START TASK DATA
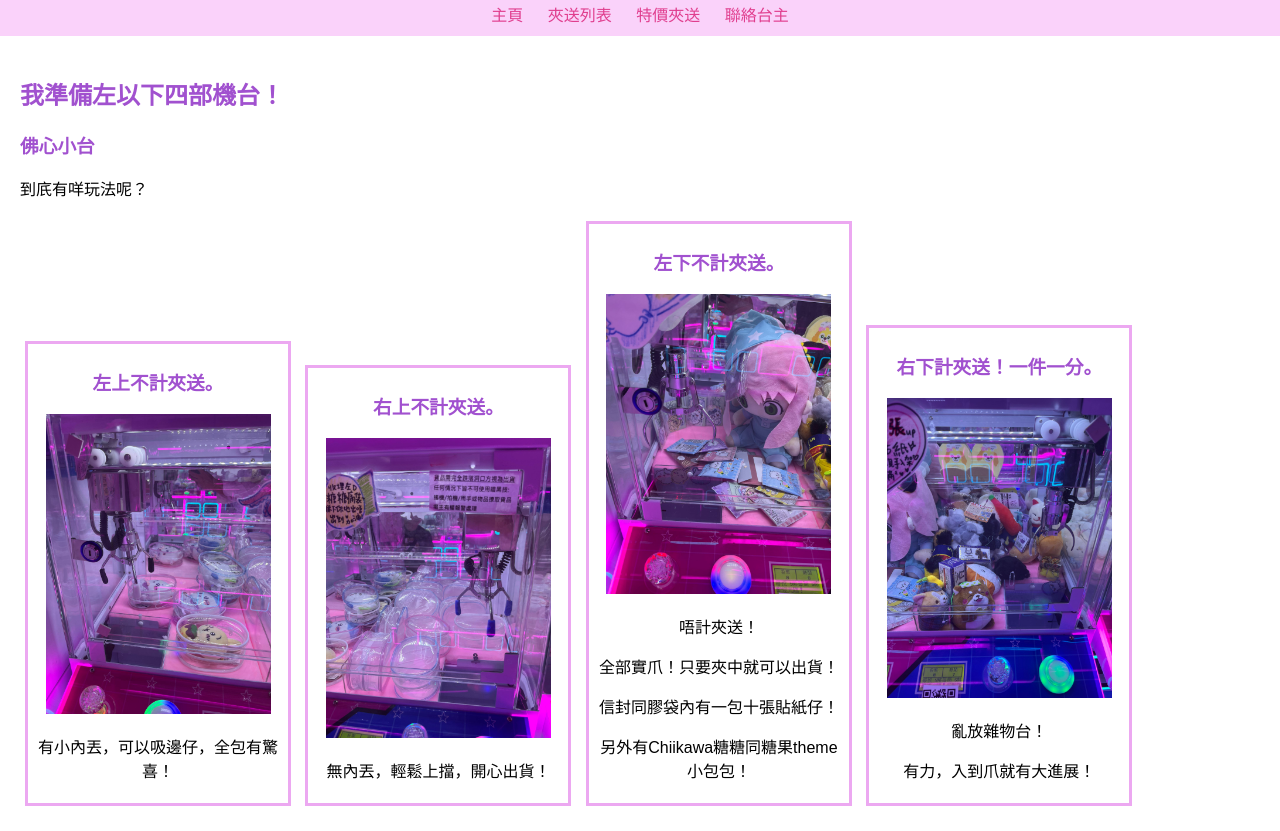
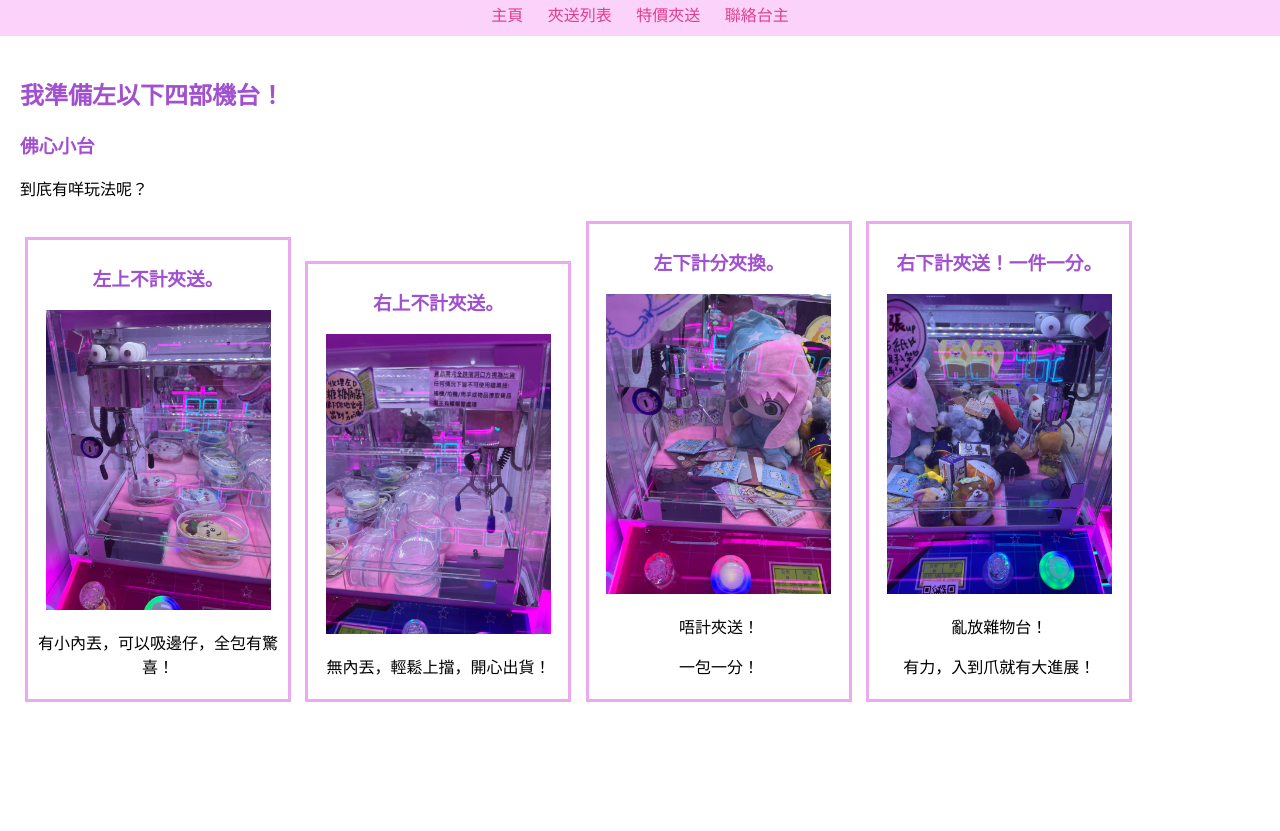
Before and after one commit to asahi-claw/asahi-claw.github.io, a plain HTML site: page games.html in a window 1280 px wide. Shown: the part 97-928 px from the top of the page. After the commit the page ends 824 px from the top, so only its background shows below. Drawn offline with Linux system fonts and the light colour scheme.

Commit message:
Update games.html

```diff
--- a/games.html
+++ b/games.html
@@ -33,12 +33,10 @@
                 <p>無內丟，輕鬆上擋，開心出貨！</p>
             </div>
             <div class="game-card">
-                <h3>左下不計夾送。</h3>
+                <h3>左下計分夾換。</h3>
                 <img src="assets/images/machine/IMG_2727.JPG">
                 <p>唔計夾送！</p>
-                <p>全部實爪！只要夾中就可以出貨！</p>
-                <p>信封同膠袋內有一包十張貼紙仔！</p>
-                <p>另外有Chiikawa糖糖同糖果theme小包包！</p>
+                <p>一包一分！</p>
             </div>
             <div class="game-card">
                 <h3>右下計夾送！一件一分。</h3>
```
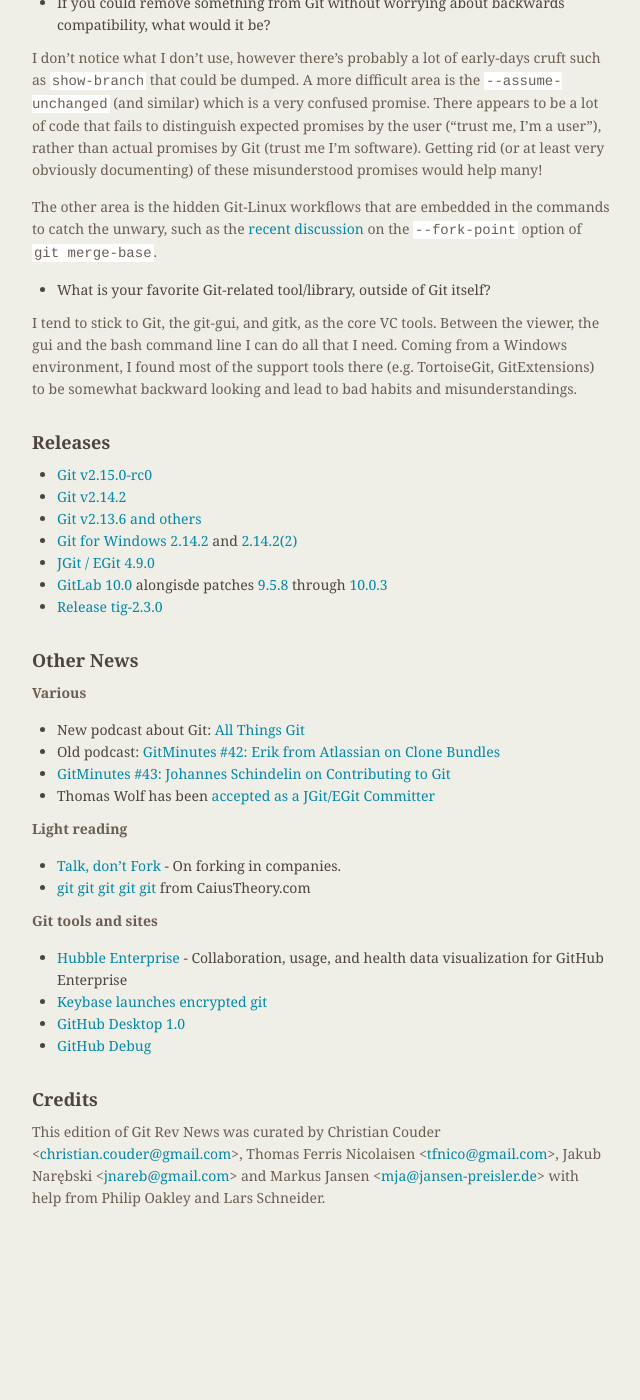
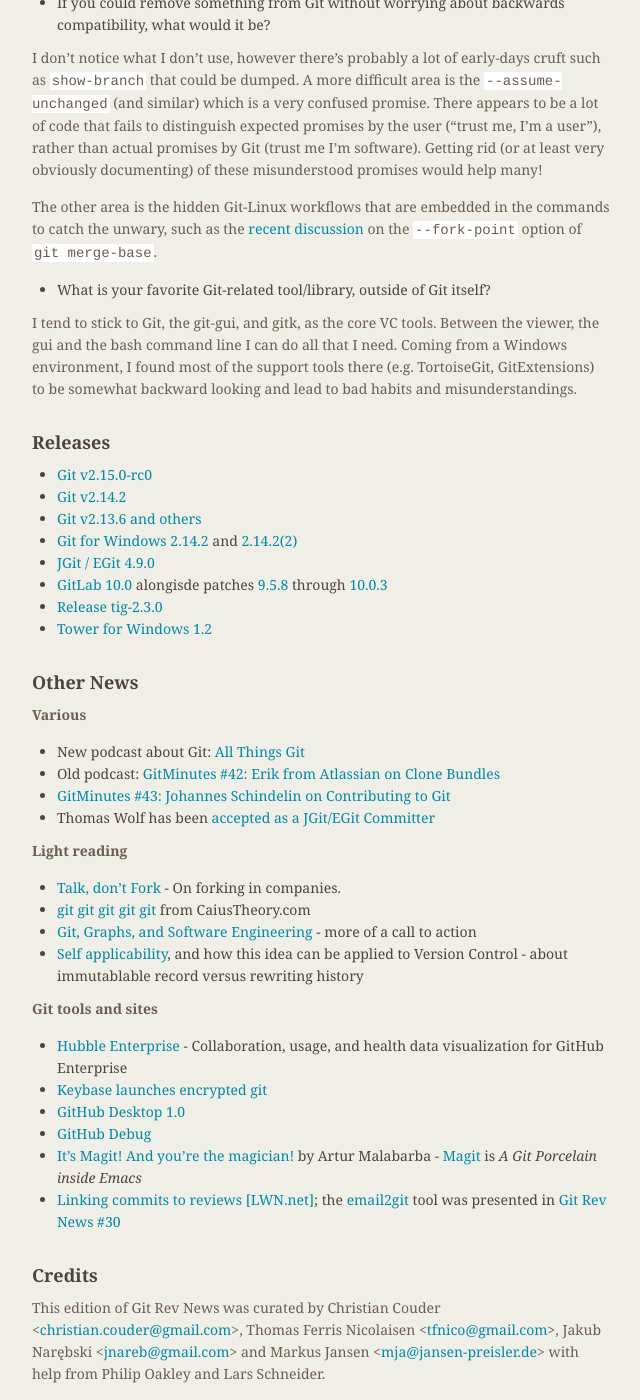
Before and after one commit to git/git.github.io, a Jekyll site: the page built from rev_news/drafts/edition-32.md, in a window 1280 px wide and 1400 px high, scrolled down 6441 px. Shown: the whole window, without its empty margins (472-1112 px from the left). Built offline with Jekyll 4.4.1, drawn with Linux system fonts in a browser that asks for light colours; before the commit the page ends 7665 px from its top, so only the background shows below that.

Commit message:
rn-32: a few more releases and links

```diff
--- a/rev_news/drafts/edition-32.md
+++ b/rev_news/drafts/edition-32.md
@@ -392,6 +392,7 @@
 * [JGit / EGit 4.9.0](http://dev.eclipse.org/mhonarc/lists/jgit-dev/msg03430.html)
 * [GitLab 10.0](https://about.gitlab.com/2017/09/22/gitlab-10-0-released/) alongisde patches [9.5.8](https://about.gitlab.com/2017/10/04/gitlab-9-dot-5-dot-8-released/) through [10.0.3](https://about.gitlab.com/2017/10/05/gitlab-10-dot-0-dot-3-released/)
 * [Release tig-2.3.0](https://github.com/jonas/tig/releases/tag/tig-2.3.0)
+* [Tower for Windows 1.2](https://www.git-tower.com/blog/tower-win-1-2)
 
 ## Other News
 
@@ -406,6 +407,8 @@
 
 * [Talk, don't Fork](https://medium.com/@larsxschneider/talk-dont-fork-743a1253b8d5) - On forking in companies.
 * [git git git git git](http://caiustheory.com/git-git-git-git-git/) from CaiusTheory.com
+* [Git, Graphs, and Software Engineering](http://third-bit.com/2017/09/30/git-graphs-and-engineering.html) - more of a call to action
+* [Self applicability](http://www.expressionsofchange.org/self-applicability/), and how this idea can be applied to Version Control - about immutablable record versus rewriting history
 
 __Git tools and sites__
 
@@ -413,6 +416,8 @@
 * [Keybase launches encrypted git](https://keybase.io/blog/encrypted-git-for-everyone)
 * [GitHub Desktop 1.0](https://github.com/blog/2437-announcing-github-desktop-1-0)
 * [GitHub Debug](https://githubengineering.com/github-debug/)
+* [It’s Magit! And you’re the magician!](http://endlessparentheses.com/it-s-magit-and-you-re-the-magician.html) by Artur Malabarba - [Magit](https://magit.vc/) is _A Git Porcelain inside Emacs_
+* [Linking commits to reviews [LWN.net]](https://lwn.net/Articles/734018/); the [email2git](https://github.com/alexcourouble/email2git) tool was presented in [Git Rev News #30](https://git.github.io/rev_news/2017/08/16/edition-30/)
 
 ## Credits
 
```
END TASK DATA
§ REQUIRED ACTION:
Whenever a line holds a picture, print that line without the picture. All other data must be output exactly.

§ ANSWER AREA:
Before and after one commit to asahi-claw/asahi-claw.github.io, a plain HTML site: page games.html in a window 1280 px wide. Shown: the part 97-928 px from the top of the page. After the commit the page ends 824 px from the top, so only its background shows below. Drawn offline with Linux system fonts and the light colour scheme.

Commit message:
Update games.html

```diff
--- a/games.html
+++ b/games.html
@@ -33,12 +33,10 @@
                 <p>無內丟，輕鬆上擋，開心出貨！</p>
             </div>
             <div class="game-card">
-                <h3>左下不計夾送。</h3>
+                <h3>左下計分夾換。</h3>
                 <img src="assets/images/machine/IMG_2727.JPG">
                 <p>唔計夾送！</p>
-                <p>全部實爪！只要夾中就可以出貨！</p>
-                <p>信封同膠袋內有一包十張貼紙仔！</p>
-                <p>另外有Chiikawa糖糖同糖果theme小包包！</p>
+                <p>一包一分！</p>
             </div>
             <div class="game-card">
                 <h3>右下計夾送！一件一分。</h3>
```
Before and after one commit to git/git.github.io, a Jekyll site: the page built from rev_news/drafts/edition-32.md, in a window 1280 px wide and 1400 px high, scrolled down 6441 px. Shown: the whole window, without its empty margins (472-1112 px from the left). Built offline with Jekyll 4.4.1, drawn with Linux system fonts in a browser that asks for light colours; before the commit the page ends 7665 px from its top, so only the background shows below that.

Commit message:
rn-32: a few more releases and links

```diff
--- a/rev_news/drafts/edition-32.md
+++ b/rev_news/drafts/edition-32.md
@@ -392,6 +392,7 @@
 * [JGit / EGit 4.9.0](http://dev.eclipse.org/mhonarc/lists/jgit-dev/msg03430.html)
 * [GitLab 10.0](https://about.gitlab.com/2017/09/22/gitlab-10-0-released/) alongisde patches [9.5.8](https://about.gitlab.com/2017/10/04/gitlab-9-dot-5-dot-8-released/) through [10.0.3](https://about.gitlab.com/2017/10/05/gitlab-10-dot-0-dot-3-released/)
 * [Release tig-2.3.0](https://github.com/jonas/tig/releases/tag/tig-2.3.0)
+* [Tower for Windows 1.2](https://www.git-tower.com/blog/tower-win-1-2)
 
 ## Other News
 
@@ -406,6 +407,8 @@
 
 * [Talk, don't Fork](https://medium.com/@larsxschneider/talk-dont-fork-743a1253b8d5) - On forking in companies.
 * [git git git git git](http://caiustheory.com/git-git-git-git-git/) from CaiusTheory.com
+* [Git, Graphs, and Software Engineering](http://third-bit.com/2017/09/30/git-graphs-and-engineering.html) - more of a call to action
+* [Self applicability](http://www.expressionsofchange.org/self-applicability/), and how this idea can be applied to Version Control - about immutablable record versus rewriting history
 
 __Git tools and sites__
 
@@ -413,6 +416,8 @@
 * [Keybase launches encrypted git](https://keybase.io/blog/encrypted-git-for-everyone)
 * [GitHub Desktop 1.0](https://github.com/blog/2437-announcing-github-desktop-1-0)
 * [GitHub Debug](https://githubengineering.com/github-debug/)
+* [It’s Magit! And you’re the magician!](http://endlessparentheses.com/it-s-magit-and-you-re-the-magician.html) by Artur Malabarba - [Magit](https://magit.vc/) is _A Git Porcelain inside Emacs_
+* [Linking commits to reviews [LWN.net]](https://lwn.net/Articles/734018/); the [email2git](https://github.com/alexcourouble/email2git) tool was presented in [Git Rev News #30](https://git.github.io/rev_news/2017/08/16/edition-30/)
 
 ## Credits
 
```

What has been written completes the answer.